===== Exercise materials =====
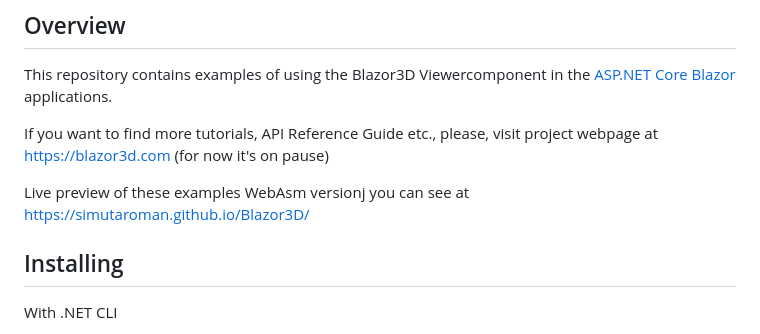
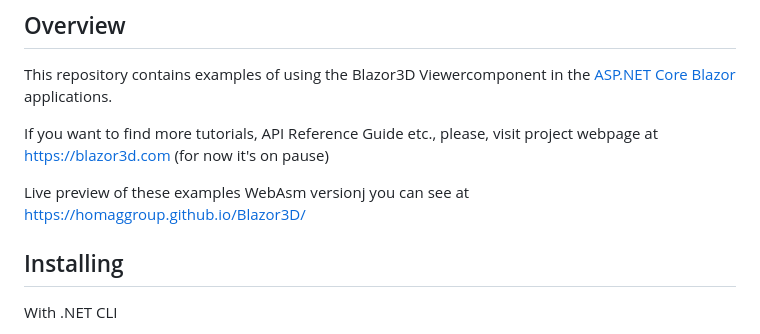
Before and after one commit to HomagGroup/Blazor3D, a Markdown page: Readme.md, the part around the change. GitHub-like rendering.

```diff
--- a/Readme.md
+++ b/Readme.md
@@ -19,7 +19,7 @@ This repository contains examples of using the Blazor3D Viewercomponent in the [
 
 If you want to find more tutorials, API Reference Guide etc., please, visit project webpage at [https://blazor3d.com](https://blazor3d.com) (for now it's on pause)
 
-Live preview of these examples WebAsm versionj you can see at  [https://simutaroman.github.io/Blazor3D/](https://simutaroman.github.io/Blazor3D/)
+Live preview of these examples WebAsm versionj you can see at  [https://homaggroup.github.io/Blazor3D/](https://homaggroup.github.io/Blazor3D/)
 
 ## Installing
 
```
=====
About this task
Reproduce every record word for word. The copy must contain no pictures.

Response
Before and after one commit to HomagGroup/Blazor3D, a Markdown page: Readme.md, the part around the change. GitHub-like rendering.

```diff
--- a/Readme.md
+++ b/Readme.md
@@ -19,7 +19,7 @@ This repository contains examples of using the Blazor3D Viewercomponent in the [
 
 If you want to find more tutorials, API Reference Guide etc., please, visit project webpage at [https://blazor3d.com](https://blazor3d.com) (for now it's on pause)
 
-Live preview of these examples WebAsm versionj you can see at  [https://simutaroman.github.io/Blazor3D/](https://simutaroman.github.io/Blazor3D/)
+Live preview of these examples WebAsm versionj you can see at  [https://homaggroup.github.io/Blazor3D/](https://homaggroup.github.io/Blazor3D/)
 
 ## Installing
 
```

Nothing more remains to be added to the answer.